    Senior Member
    English-US
    Hello, Osbern. I agree with B1947420 that your suggested versions sound odd. You could get pretty close to your original remark by saying:

    Tom is a fellow student I met at the English Corner.
     

    osbern

    Senior Member
    Chinese
    thank you all so much!

    I know it is common to say "fellow worker, fellow colleague, fellow student, schoolfellow, fellow prisoner, fellow travller, fellow sufferer, fellow townsmen, fellow citizen", that is why I wondered if there were some regular expressions to say this relationship.

    I am happy because I get to know how to say in this circumstance, and I realized it is better to say "at the English Corner" or "in the English class" than "in the English Corner".

    thank you again !

    Osbern
     

    osbern
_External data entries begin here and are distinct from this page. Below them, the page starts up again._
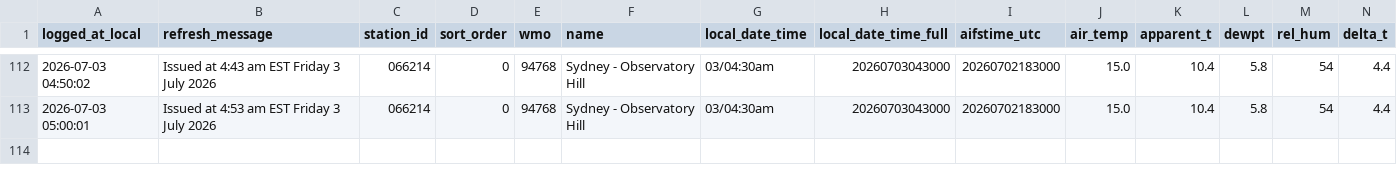
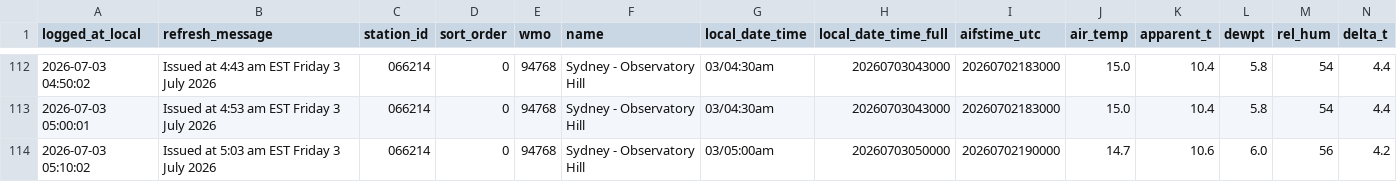
Before and after one commit to shiualan/BOM, a CSV file: bom_sydney_observatory_hill_observations.csv, drawn as a sheet; only a part is shown, gaps mark what is left out; rows hold the shown columns only; the diff names each change by its address in the sheet, - before the commit and + after, or states it on an @@ line.

Commit message:
Issued at  5:03 am EST Friday  3 July 2026

```diff
--- a/bom_sydney_observatory_hill_observations.csv
+++ b/bom_sydney_observatory_hill_observations.csv
+row 114: 2026-07-03 05:10:02 | Issued at 5:03 am EST Friday 3 July 2026 | 066214 | 0 | 94768 | Sydney - Observatory Hill | 03/05:00am | 20260703050000 | 20260702190000 | 14.7 | 10.6 | 6.0 | 56 | 4.2
```
Also changed, not shown: 3 other files.
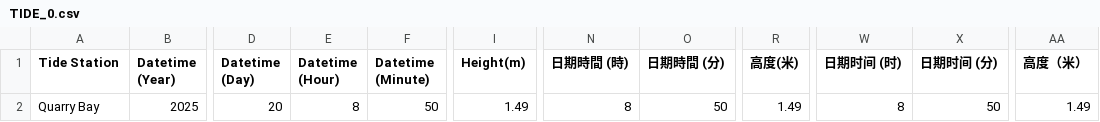
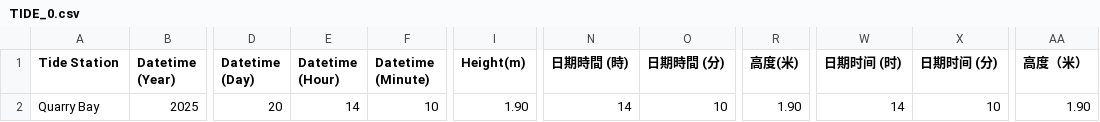
Before and after one commit to cysyiu/TidesInHK, a CSV file: data/TIDE_0.csv, drawn as a sheet; only a part is shown, gaps mark what is left out; the diff names each change by its address in the sheet, - before the commit and + after, or states it on an @@ line.

```diff
--- a/data/TIDE_0.csv
+++ b/data/TIDE_0.csv
-E2 (Datetime (Hour)): 8
+E2 (Datetime (Hour)): 14
-F2 (Datetime (Minute)): 50
+F2 (Datetime (Minute)): 10
-I2 (Height(m)): 1.49
+I2 (Height(m)): 1.90
-N2 (日期時間 (時)): 8
+N2 (日期時間 (時)): 14
-O2 (日期時間 (分)): 50
+O2 (日期時間 (分)): 10
-R2 (高度(米)): 1.49
+R2 (高度(米)): 1.90
-W2 (日期时间 (时)): 8
+W2 (日期时间 (时)): 14
-X2 (日期时间 (分)): 50
+X2 (日期时间 (分)): 10
-AA2 (高度（米）): 1.49
+AA2 (高度（米）): 1.90
```
Also changed, not shown: data/TIDE_1.csv, data/TIDE_2.csv, 4 other files.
    Senior Member
    Chinese
    I think this version is better:
    Tom is a friend who I met in the English class, we help each other in our English studies.

    the following one has another meaning:
    Tom is a fellow student I met at the English Corner

    Tom was one of my fellow students in the high school, and I happened to see him at the English Corner.

    is it possible to understand like this?
     

    b1947420

    Senior Member
    British English
    Tom is a fellow student that I met at the English Corner

    Tom was (is) one of my fellow students in the high school, and I (recently) happened to see him at the English Corner. Yes! this is acceptable. If he is currently your study colleague then I suggest you use the present tense.
    is it possible to understand like this?
    I have inserted "that" because to my eyes it reads better although in English the useage is optional.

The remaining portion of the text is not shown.